DATA LISTING >>
——————

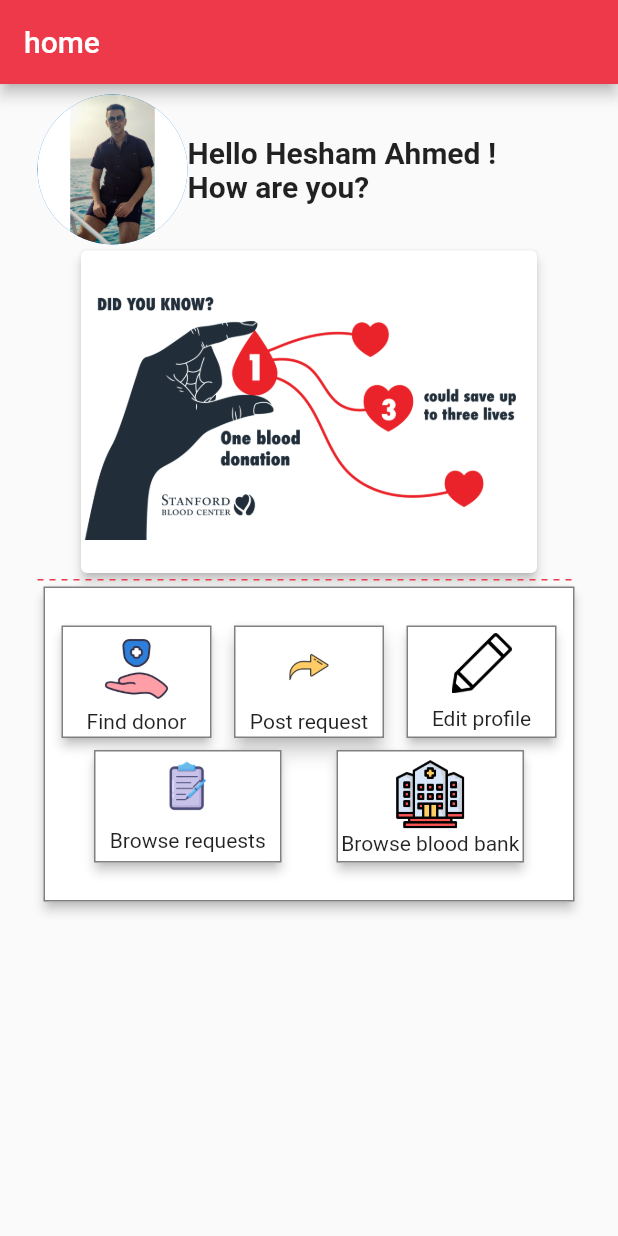
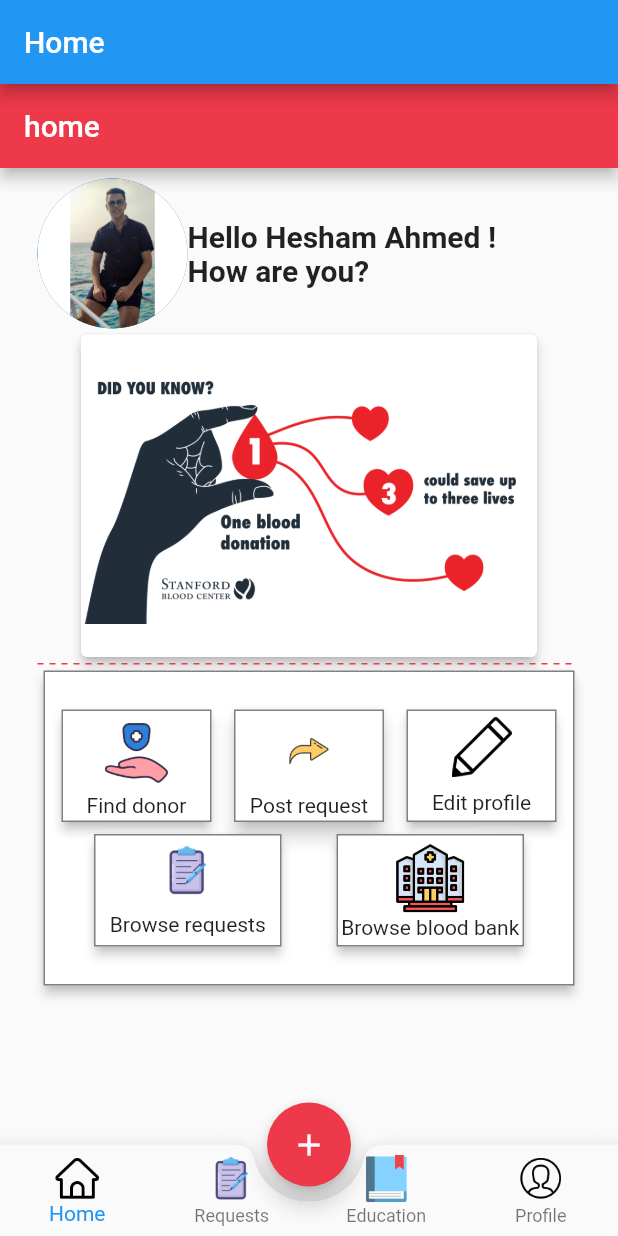
Before and after one commit to nagyghamrawy2/Blood-Donation, a Flutter app: the screen it shows after launch, on a phone screen of 412 x 824 dp. Run offline on Flutter 3.47's test engine with Material 2 defaults, Android fonts, the phone set to English and light mode, and no system bars; drawn by our look-alikes of dotted_line; our stand-ins replace bloc, dio, flutter_bloc, flutter_svg.

```diff
--- a/lib/main.dart
+++ b/lib/main.dart
@@ -1,17 +1,18 @@
 import 'package:blood_bank/layout/home_layout.dart';
 import 'package:blood_bank/modules/Sign_Up_with_gmail/Sign_up_with_gmail.dart';
 import 'package:blood_bank/modules/editProfile/editProfile.dart';
-import 'package:blood_bank/modules/home/home.dart';
 import 'package:blood_bank/modules/myInformation/myInformation.dart';
 import 'package:blood_bank/modules/profile/profile.dart';
 import 'package:blood_bank/modules/request/editRequest.dart';
 import 'package:blood_bank/modules/request/requestScreen.dart';
+import 'package:blood_bank/shared/Network/Remote/dio_helper.dart';
 import 'package:blood_bank/shared/bloc_observer.dart';
 import 'package:flutter/material.dart';
 import 'package:flutter_bloc/flutter_bloc.dart';
 
 void main() {
   Bloc.observer = SimpleBlocObserver();
+  DioHelper.init();
   runApp(const MyApp());
 }
 
@@ -26,9 +27,10 @@ class MyApp extends StatelessWidget {
         floatingActionButtonTheme: FloatingActionButtonThemeData(
           backgroundColor: Color.fromRGBO(237, 57, 74, 1),
         ),
+
       ),
       debugShowCheckedModeBanner: false,
-      home: HomeScreen(),
+      home: HomeLayout(),
     );
   }
 }
--- a/pubspec.yaml
+++ b/pubspec.yaml
@@ -40,6 +40,8 @@ dependencies:
   flutter_svg: ^1.0.3
   intl: ^0.17.0
   dotted_line: ^3.1.0
+  dio: ^4.0.4
+
 dev_dependencies:
   flutter_test:
     sdk: flutter
```
Also changed, not shown: lib/shared/Network/Remote/dio_helper.dart (added, +19 -0 lines), pubspec.lock.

——————

EXERCISE DESCRIPTION >> Show all lines above holding "main".

REPLY >>
--- a/lib/main.dart
+++ b/lib/main.dart
 void main() {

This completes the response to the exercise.